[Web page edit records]
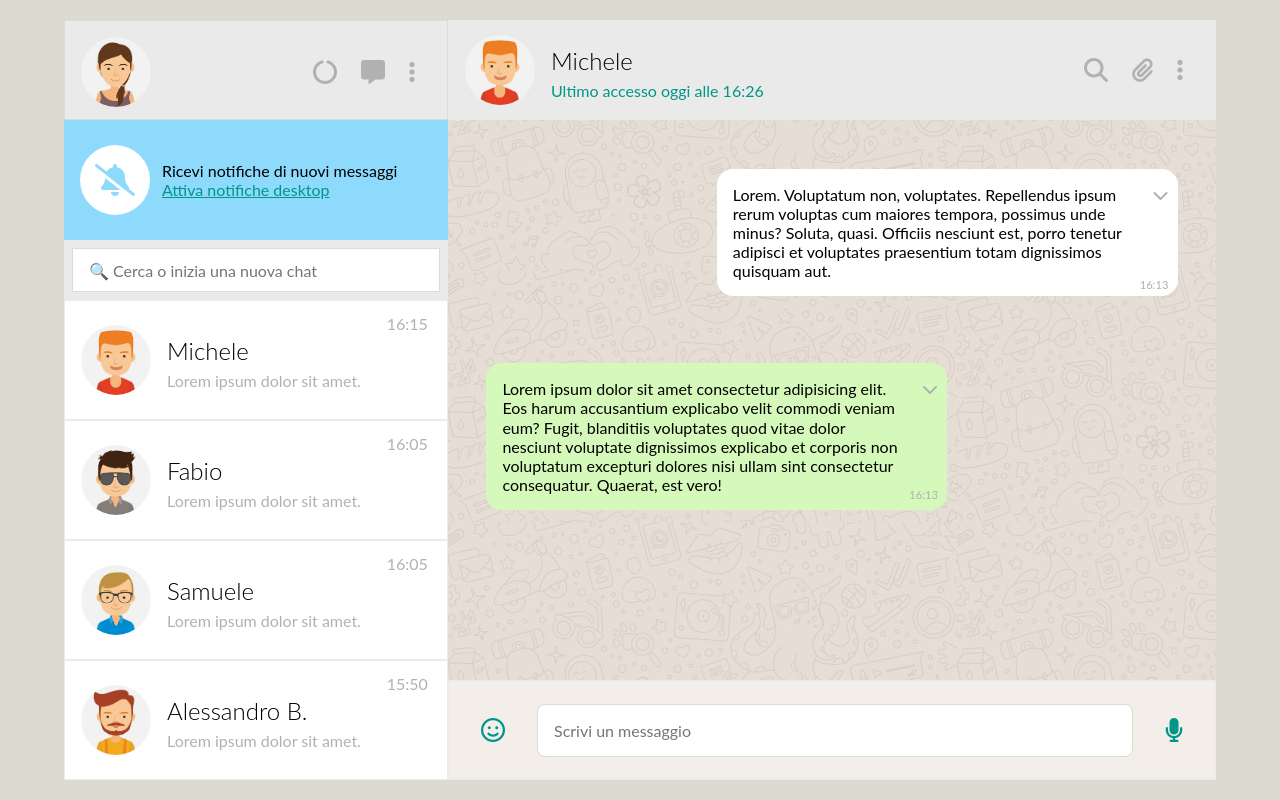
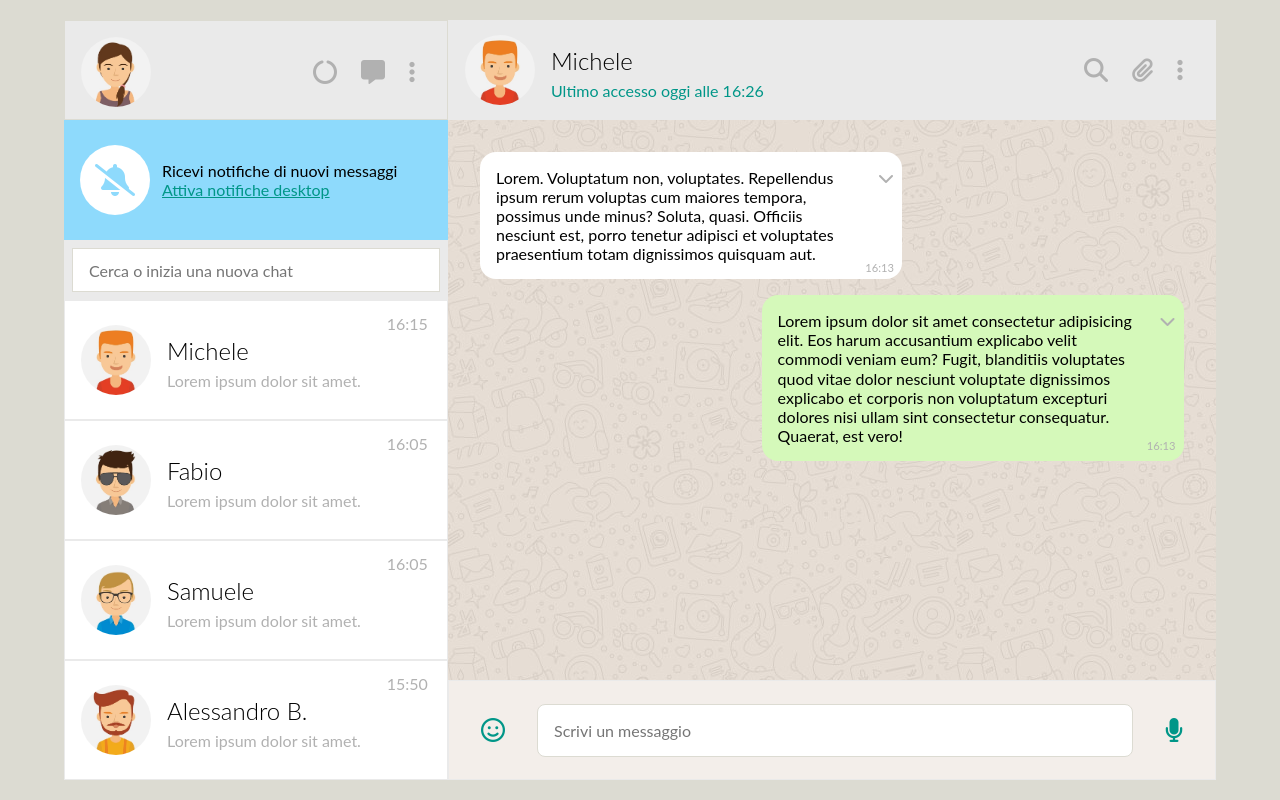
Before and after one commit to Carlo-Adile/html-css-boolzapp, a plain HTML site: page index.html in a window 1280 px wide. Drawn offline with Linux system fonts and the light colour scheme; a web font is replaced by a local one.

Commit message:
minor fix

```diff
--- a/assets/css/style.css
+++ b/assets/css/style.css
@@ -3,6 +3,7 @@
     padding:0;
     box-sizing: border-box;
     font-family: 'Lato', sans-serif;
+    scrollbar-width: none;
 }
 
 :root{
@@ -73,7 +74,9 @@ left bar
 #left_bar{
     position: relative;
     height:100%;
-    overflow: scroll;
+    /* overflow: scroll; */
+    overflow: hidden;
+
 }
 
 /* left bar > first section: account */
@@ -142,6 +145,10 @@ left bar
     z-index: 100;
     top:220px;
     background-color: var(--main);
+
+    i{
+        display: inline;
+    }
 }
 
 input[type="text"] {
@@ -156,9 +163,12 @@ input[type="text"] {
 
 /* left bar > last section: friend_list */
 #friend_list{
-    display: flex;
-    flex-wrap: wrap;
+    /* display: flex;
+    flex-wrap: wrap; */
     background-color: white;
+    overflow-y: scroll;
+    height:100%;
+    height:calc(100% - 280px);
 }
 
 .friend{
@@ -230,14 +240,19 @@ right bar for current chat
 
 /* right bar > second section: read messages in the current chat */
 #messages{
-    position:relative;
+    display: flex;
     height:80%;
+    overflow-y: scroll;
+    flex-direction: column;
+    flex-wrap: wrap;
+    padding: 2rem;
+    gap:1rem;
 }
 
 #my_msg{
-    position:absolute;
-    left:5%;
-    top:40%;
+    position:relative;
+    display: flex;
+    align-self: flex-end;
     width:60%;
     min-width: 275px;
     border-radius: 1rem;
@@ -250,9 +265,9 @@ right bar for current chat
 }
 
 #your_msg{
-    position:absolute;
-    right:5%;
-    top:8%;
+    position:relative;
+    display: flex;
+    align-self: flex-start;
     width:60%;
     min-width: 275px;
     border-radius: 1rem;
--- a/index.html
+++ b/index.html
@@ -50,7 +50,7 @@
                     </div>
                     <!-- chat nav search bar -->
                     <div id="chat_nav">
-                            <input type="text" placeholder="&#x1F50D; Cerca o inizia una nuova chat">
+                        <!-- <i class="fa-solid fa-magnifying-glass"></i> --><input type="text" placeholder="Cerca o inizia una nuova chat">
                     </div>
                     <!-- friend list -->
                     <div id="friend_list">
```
--
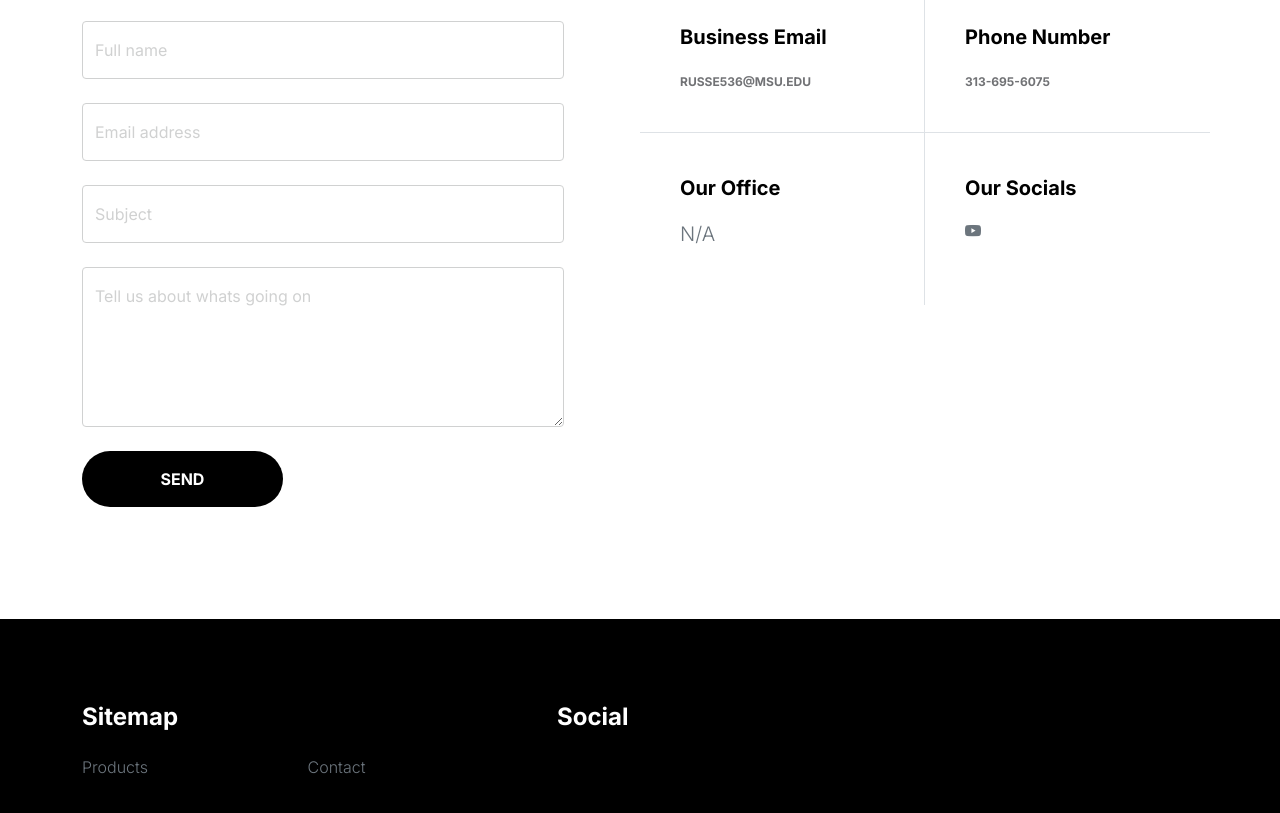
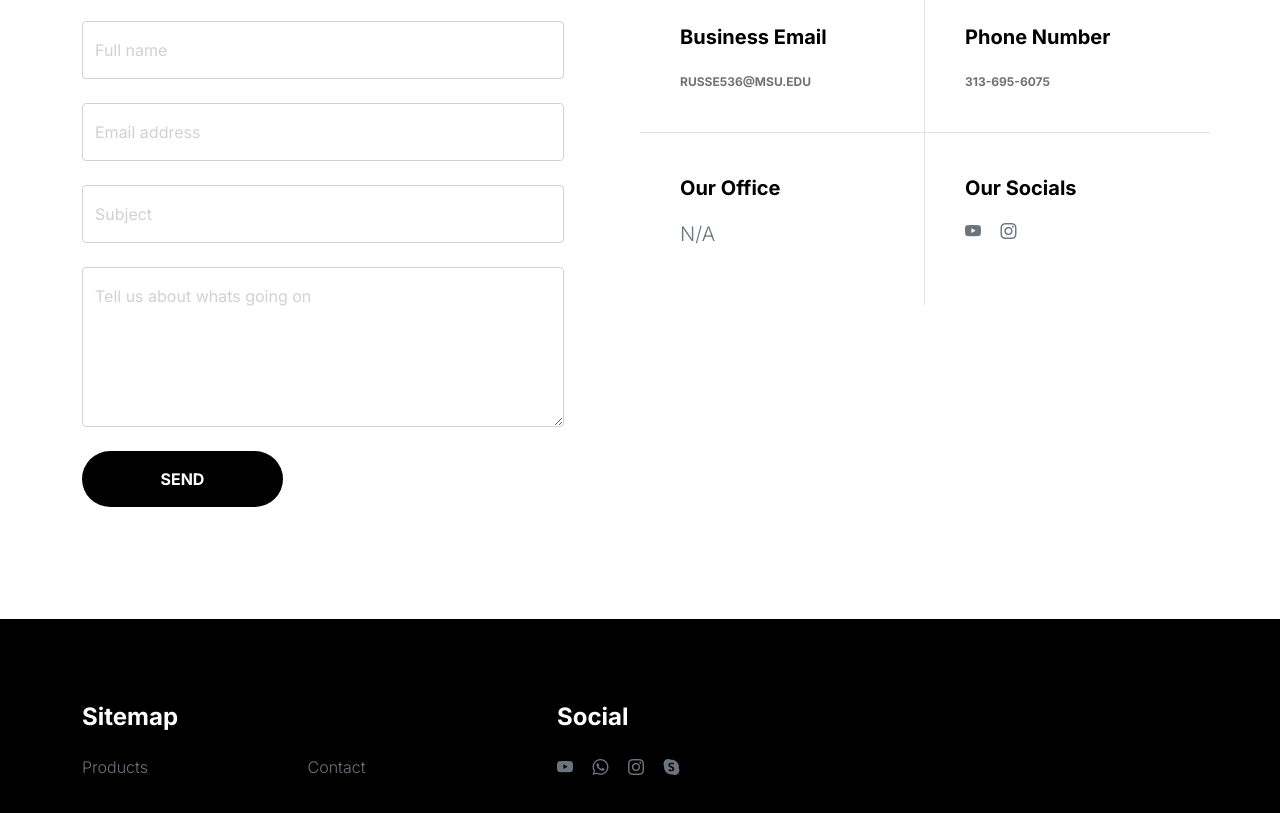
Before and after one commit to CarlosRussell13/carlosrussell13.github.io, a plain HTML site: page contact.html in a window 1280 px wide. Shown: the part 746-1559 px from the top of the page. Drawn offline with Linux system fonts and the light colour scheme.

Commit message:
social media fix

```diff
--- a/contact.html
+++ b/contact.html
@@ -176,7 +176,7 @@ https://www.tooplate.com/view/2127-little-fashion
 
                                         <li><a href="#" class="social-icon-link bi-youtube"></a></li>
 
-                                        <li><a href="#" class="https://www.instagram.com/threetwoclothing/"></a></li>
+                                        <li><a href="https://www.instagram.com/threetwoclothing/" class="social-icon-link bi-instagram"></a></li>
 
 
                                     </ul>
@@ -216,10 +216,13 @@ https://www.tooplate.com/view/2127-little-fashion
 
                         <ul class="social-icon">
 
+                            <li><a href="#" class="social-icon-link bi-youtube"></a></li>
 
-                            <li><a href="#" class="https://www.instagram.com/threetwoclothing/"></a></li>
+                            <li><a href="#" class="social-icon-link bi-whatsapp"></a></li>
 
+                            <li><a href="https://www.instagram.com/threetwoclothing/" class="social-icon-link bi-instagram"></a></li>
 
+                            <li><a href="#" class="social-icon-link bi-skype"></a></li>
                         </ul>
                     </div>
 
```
--
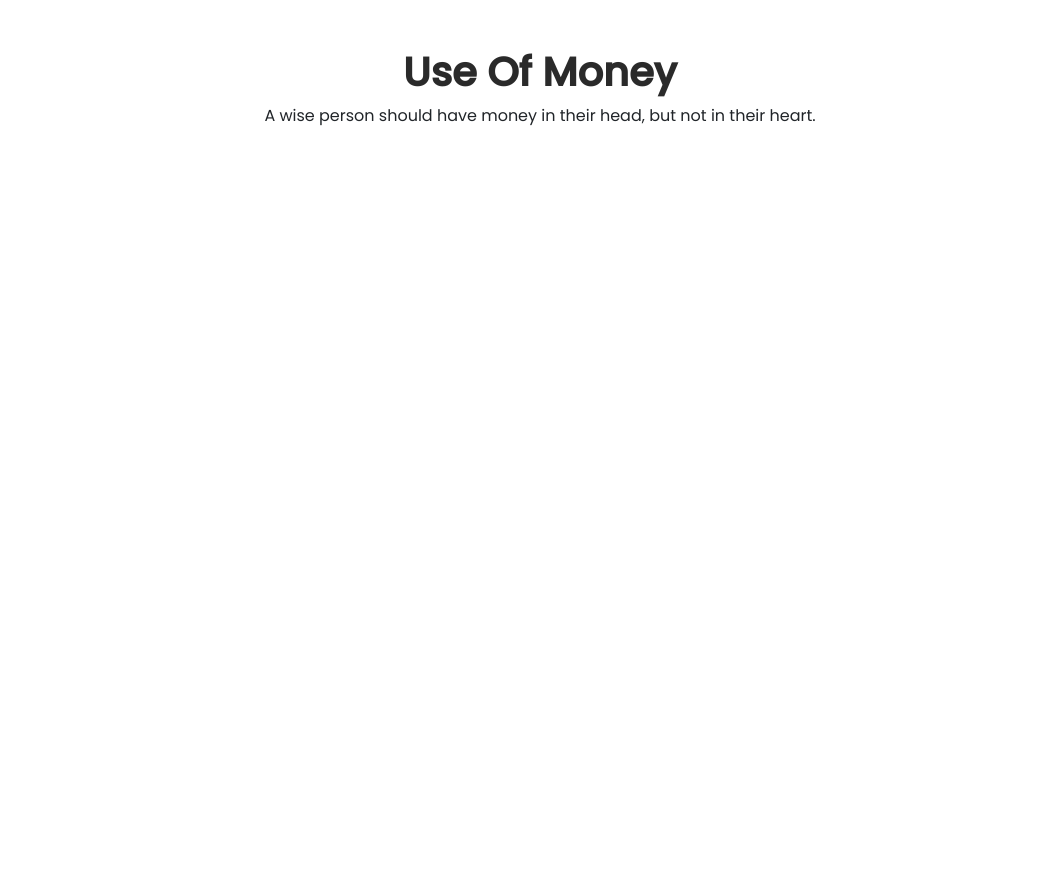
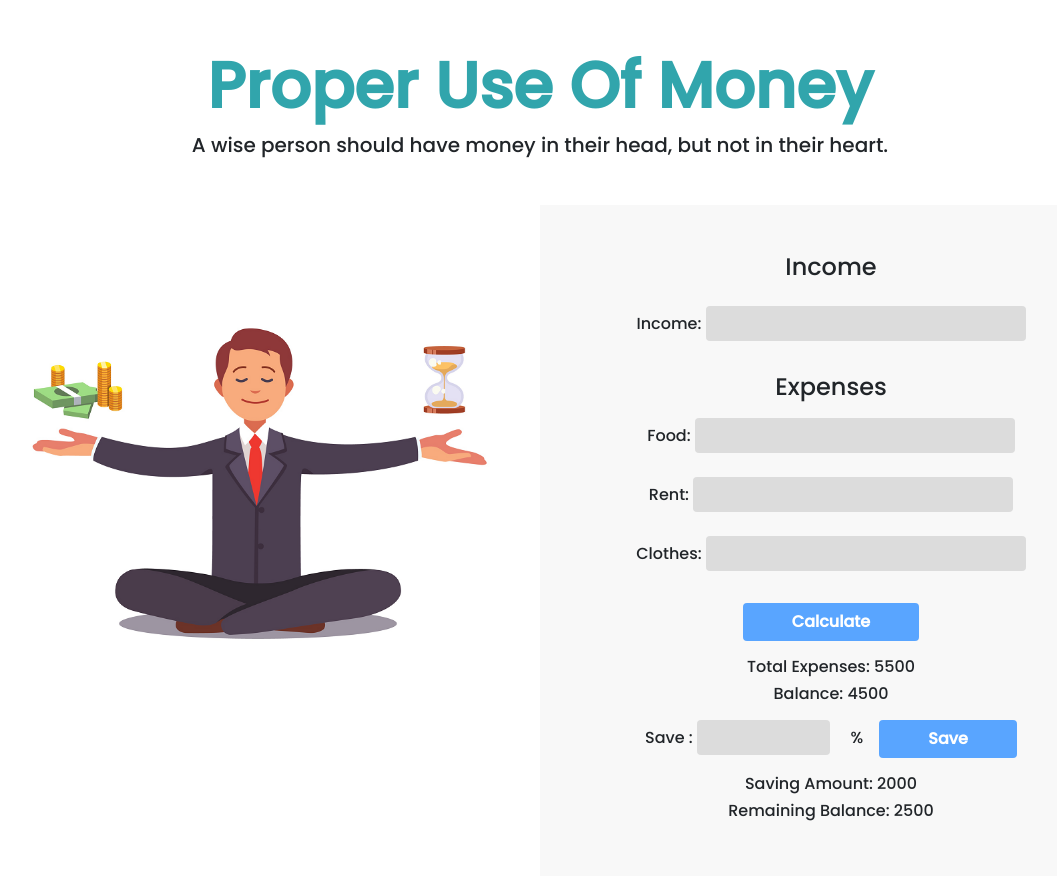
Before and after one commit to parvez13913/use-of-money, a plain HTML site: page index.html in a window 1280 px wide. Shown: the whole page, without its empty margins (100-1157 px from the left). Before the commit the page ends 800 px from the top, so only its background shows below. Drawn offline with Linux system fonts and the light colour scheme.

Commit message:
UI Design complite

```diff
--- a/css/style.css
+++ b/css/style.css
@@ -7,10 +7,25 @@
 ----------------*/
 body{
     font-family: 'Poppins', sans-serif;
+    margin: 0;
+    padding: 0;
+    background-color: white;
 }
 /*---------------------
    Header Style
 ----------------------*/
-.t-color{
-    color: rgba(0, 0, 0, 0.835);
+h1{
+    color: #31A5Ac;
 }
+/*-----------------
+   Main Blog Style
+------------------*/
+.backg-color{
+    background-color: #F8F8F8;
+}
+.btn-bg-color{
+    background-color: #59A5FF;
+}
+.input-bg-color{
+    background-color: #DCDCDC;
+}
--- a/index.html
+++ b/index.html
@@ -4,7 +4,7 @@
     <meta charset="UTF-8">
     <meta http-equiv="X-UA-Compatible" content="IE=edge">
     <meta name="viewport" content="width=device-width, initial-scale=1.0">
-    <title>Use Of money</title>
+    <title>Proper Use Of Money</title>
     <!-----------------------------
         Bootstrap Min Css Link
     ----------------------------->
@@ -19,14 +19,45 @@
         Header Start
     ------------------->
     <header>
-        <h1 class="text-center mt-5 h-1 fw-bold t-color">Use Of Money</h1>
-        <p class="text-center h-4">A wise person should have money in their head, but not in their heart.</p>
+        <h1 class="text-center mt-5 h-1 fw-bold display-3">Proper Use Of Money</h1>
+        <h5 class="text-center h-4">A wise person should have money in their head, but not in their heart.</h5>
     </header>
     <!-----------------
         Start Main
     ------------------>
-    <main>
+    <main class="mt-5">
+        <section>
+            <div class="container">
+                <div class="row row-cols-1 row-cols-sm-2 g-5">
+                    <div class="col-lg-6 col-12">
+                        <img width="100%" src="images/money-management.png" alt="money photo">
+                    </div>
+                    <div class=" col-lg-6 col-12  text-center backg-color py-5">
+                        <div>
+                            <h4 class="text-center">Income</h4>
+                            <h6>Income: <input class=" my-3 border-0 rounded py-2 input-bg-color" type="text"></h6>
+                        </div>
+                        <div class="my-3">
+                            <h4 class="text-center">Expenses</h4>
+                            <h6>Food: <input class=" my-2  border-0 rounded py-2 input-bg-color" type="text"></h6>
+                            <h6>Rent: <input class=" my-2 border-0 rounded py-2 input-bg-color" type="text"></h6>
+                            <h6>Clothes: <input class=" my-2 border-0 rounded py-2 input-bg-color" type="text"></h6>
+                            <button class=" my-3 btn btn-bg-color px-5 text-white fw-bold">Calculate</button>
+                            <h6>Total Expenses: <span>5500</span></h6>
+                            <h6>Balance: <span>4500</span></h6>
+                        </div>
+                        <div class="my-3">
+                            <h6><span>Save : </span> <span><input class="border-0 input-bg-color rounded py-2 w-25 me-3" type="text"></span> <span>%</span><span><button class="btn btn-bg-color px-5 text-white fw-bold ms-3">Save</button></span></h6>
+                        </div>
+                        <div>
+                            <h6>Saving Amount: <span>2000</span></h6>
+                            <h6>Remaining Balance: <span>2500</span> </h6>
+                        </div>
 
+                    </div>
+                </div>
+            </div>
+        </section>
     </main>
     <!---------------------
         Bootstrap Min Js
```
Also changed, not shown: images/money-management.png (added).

### PROBLEM
Lines in the data that hold "section" must be located and copied.

### PROBLEM SOLUTION
 /* left bar > first section: account */
 /* left bar > last section: friend_list */
 /* right bar > second section: read messages in the current chat */
+        <section>
+        </section>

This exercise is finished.